● **What is expected**
Among the entries below, please show each line that carries the word "Mona".

== Segment start ==

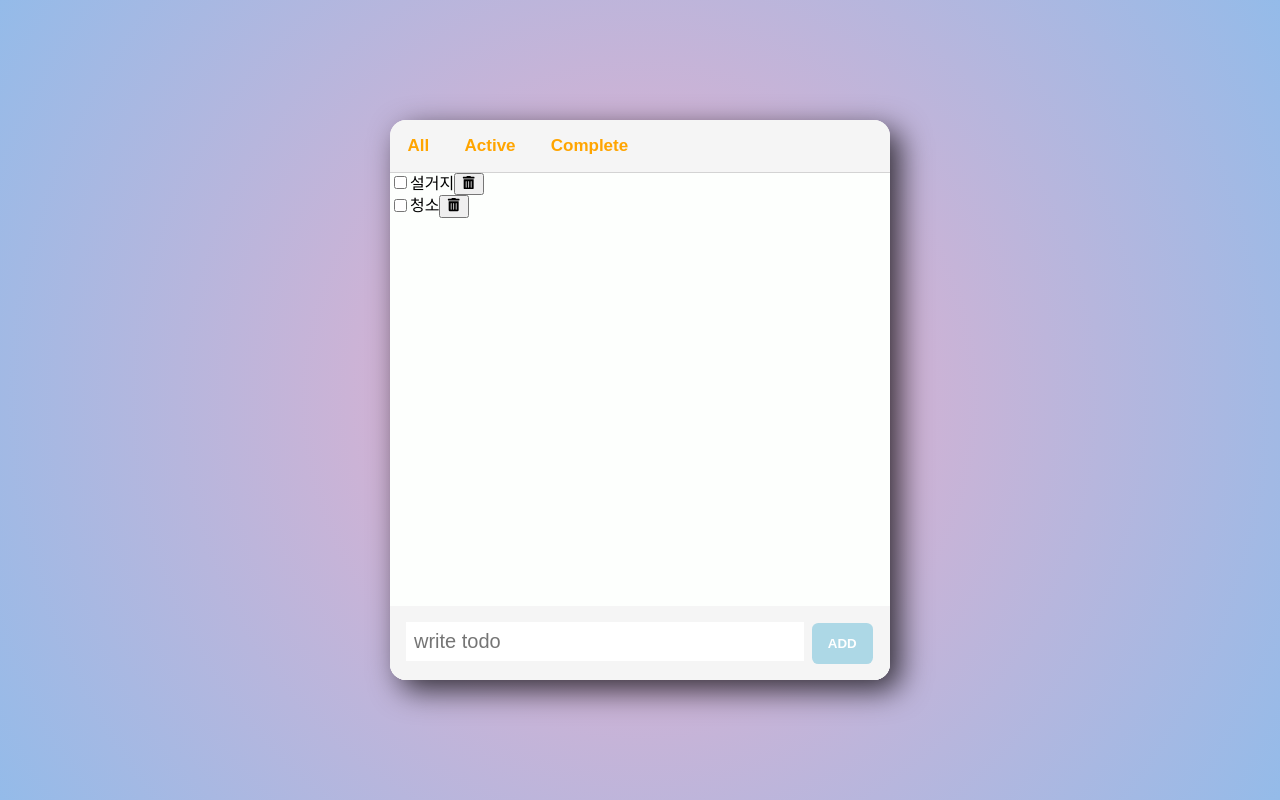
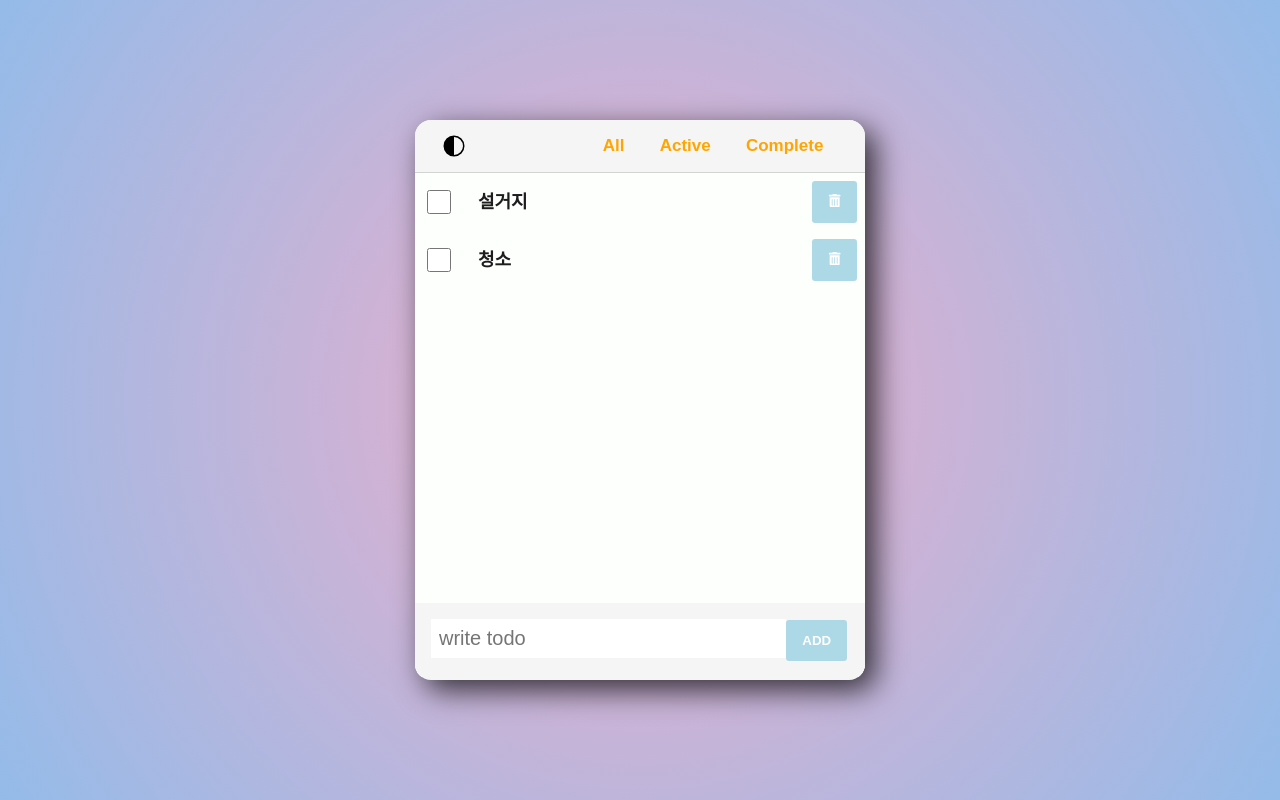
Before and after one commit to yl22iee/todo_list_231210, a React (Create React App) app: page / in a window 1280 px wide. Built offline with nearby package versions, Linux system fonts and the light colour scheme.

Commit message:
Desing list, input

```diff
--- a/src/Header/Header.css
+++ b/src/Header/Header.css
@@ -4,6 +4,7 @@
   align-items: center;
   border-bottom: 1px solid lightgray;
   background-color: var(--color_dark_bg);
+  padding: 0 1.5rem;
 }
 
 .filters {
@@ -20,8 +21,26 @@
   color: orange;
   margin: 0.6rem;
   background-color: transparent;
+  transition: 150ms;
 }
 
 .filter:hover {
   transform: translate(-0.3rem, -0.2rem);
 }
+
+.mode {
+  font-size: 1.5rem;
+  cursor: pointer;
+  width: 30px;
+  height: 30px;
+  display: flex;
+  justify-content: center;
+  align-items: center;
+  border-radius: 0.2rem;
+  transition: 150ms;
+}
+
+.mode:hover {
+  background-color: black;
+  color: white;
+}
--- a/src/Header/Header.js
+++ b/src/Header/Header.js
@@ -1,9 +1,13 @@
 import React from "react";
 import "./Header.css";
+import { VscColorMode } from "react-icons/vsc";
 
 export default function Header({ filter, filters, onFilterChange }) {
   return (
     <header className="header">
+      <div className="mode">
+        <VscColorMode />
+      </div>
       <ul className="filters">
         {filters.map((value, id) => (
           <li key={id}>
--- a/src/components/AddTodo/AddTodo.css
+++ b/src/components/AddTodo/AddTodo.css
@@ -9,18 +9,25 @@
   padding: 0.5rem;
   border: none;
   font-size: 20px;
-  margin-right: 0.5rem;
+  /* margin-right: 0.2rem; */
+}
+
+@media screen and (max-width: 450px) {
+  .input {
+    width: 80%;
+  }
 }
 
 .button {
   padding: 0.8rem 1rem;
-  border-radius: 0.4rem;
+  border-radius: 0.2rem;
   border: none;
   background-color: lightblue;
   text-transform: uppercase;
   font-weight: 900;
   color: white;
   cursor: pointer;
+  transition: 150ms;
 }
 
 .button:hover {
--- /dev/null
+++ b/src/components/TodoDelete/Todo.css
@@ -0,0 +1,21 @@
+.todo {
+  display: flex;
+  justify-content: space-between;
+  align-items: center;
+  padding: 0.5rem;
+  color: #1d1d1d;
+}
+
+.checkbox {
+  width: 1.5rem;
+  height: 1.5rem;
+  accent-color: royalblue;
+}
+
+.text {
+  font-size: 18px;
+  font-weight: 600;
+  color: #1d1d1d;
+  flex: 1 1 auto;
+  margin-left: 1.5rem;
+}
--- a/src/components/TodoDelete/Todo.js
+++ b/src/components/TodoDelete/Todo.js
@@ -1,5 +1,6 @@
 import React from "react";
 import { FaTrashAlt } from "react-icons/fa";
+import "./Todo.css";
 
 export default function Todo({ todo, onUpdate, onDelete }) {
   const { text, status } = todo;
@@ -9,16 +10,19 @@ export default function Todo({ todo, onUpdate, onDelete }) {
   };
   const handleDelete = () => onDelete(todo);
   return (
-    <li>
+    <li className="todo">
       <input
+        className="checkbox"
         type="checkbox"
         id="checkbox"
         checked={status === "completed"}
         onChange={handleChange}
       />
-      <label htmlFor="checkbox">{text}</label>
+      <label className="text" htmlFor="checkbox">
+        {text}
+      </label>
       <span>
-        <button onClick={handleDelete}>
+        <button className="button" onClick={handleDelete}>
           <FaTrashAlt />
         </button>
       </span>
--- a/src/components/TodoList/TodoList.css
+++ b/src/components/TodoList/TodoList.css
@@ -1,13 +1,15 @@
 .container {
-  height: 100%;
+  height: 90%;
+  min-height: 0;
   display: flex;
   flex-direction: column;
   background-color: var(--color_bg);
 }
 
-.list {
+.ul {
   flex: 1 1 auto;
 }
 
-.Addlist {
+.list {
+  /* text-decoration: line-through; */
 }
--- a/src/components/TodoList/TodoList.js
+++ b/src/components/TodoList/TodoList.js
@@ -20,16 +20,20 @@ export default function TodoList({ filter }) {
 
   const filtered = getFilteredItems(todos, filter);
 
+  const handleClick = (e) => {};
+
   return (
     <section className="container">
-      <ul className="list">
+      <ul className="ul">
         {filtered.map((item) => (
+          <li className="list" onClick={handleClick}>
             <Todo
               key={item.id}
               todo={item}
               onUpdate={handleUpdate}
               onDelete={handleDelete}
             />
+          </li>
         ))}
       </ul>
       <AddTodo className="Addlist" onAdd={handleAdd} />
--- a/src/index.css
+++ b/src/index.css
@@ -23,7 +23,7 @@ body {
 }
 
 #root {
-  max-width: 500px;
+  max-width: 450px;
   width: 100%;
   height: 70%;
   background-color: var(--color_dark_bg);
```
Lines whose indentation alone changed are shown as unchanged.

== Segment end ==
== Segment start ==

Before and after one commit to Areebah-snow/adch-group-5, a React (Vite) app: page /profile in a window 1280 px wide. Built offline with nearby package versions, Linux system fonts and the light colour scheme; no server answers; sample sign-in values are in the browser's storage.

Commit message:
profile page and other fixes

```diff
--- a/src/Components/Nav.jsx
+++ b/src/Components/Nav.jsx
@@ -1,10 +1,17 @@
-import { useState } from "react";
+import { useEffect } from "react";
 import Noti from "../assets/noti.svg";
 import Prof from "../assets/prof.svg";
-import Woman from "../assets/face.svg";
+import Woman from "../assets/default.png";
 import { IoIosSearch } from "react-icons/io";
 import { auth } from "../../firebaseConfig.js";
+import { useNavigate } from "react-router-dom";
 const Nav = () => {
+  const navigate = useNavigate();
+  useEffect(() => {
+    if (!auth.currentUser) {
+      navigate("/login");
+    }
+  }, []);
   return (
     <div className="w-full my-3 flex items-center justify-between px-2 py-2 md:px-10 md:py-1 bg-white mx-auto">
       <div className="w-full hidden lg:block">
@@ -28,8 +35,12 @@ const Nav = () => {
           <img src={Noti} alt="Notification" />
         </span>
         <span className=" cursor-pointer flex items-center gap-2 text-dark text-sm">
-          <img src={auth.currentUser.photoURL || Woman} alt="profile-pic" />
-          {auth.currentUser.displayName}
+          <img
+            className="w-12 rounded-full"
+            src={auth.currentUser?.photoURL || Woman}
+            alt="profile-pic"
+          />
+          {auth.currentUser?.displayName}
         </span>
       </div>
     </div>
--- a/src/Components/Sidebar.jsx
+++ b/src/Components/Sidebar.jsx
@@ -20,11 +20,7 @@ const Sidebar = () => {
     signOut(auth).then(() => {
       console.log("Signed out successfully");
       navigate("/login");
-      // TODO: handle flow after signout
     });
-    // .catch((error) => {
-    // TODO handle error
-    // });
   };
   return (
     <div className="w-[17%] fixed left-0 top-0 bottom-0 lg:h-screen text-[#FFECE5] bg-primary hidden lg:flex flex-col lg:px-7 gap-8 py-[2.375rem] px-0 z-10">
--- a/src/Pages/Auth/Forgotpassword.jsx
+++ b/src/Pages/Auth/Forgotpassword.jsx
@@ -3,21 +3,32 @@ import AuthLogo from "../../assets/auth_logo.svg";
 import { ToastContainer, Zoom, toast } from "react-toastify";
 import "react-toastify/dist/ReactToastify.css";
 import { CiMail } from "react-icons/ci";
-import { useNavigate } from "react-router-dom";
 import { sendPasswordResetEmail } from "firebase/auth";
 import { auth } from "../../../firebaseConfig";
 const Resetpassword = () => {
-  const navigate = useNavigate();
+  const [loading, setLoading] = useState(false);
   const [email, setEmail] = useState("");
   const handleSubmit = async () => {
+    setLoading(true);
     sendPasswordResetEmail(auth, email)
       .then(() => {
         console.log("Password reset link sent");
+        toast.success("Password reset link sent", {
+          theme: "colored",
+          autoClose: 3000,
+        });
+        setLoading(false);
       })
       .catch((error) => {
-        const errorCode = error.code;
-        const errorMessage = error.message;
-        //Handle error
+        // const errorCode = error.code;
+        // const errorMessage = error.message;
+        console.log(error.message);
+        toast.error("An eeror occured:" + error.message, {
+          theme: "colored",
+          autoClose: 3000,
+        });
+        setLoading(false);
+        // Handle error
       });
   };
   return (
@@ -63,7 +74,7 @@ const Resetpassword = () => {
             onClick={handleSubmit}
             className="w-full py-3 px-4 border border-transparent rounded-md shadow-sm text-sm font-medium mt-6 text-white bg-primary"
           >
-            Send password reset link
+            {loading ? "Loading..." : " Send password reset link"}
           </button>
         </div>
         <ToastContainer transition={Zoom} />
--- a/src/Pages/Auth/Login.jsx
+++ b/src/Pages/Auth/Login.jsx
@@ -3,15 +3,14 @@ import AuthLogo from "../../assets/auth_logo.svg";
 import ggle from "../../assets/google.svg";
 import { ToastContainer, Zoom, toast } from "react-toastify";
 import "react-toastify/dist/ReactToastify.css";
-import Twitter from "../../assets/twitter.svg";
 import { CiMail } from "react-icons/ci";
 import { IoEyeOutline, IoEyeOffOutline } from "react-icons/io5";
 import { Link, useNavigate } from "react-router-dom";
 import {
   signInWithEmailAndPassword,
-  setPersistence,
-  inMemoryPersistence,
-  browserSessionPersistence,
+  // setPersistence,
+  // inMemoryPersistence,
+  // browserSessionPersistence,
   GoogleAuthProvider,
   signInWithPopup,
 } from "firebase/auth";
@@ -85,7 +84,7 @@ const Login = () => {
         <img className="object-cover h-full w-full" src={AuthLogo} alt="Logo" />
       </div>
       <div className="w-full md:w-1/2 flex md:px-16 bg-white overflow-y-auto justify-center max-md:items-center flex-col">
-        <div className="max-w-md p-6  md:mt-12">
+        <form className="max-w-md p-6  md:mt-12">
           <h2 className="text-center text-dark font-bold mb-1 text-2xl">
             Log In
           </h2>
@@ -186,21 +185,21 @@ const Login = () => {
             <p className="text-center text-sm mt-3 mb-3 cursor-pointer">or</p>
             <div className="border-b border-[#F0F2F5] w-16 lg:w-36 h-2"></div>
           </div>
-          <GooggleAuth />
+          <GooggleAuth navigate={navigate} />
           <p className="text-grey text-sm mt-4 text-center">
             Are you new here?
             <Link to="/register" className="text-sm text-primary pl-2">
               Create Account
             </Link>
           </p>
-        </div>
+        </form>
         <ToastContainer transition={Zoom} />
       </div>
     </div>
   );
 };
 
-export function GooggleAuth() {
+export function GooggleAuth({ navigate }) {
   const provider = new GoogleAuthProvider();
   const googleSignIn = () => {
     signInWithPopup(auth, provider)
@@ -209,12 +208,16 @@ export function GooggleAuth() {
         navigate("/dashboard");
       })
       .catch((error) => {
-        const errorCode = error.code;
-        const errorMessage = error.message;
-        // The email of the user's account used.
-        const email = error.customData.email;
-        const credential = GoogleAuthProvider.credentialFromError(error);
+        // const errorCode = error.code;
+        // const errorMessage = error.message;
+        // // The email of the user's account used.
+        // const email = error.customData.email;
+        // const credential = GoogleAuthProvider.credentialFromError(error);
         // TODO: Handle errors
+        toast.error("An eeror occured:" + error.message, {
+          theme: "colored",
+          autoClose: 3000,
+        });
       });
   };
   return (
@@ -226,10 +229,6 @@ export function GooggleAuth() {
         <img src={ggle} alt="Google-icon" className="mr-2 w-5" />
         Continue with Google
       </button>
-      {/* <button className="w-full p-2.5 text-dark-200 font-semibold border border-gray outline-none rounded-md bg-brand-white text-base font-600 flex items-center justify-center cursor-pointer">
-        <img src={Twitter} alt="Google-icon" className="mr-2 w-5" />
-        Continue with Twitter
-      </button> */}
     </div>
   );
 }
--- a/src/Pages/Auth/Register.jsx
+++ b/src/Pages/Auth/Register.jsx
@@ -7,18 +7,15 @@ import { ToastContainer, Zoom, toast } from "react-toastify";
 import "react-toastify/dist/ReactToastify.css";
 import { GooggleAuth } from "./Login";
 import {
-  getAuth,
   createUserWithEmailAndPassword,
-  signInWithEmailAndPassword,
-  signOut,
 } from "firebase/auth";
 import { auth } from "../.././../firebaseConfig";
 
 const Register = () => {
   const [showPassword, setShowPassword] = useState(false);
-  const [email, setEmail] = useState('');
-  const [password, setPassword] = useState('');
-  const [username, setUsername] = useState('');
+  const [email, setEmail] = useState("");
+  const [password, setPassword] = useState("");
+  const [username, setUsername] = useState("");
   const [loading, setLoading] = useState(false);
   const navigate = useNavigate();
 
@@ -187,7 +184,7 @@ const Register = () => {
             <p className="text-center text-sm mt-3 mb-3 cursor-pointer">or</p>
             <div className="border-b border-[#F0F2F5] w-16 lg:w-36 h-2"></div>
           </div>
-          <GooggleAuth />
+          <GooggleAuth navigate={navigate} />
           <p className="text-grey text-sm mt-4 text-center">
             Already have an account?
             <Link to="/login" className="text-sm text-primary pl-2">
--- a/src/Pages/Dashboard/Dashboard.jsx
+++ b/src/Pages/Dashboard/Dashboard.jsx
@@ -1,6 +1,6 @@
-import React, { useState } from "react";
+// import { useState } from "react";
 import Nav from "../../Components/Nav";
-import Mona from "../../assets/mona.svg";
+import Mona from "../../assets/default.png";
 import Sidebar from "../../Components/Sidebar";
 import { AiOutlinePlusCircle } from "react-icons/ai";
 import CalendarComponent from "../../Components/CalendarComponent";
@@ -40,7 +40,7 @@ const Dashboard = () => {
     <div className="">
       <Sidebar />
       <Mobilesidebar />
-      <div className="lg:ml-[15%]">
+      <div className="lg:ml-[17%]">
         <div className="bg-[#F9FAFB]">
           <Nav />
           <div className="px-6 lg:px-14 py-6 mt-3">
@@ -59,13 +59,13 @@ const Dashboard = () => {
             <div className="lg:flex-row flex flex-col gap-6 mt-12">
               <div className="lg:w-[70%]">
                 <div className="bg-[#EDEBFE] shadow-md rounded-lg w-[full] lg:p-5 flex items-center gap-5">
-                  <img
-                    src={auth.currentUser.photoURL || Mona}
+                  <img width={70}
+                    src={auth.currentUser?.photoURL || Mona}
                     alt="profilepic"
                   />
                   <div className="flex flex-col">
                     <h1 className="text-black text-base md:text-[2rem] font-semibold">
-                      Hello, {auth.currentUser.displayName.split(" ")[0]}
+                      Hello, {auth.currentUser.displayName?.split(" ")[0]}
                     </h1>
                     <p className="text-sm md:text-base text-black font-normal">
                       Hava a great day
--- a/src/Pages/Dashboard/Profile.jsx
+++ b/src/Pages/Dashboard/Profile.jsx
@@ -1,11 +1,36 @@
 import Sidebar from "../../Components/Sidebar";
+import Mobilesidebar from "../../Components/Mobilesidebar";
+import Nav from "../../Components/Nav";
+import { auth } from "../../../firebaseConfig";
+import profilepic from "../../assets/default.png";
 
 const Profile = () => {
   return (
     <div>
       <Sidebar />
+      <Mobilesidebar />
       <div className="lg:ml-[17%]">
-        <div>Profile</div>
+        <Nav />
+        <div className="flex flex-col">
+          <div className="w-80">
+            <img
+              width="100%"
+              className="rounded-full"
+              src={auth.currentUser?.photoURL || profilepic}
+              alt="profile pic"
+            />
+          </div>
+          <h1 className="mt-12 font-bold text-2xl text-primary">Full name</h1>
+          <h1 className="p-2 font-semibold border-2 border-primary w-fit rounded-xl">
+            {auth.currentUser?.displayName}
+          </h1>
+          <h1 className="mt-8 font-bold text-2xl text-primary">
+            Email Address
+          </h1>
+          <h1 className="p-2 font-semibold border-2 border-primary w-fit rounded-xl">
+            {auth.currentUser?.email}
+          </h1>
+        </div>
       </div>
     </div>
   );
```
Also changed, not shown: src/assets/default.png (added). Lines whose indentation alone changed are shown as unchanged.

== Segment end ==

● **Task output**
-import Mona from "../../assets/mona.svg";
+import Mona from "../../assets/default.png";
-                    src={auth.currentUser.photoURL || Mona}
+                    src={auth.currentUser?.photoURL || Mona}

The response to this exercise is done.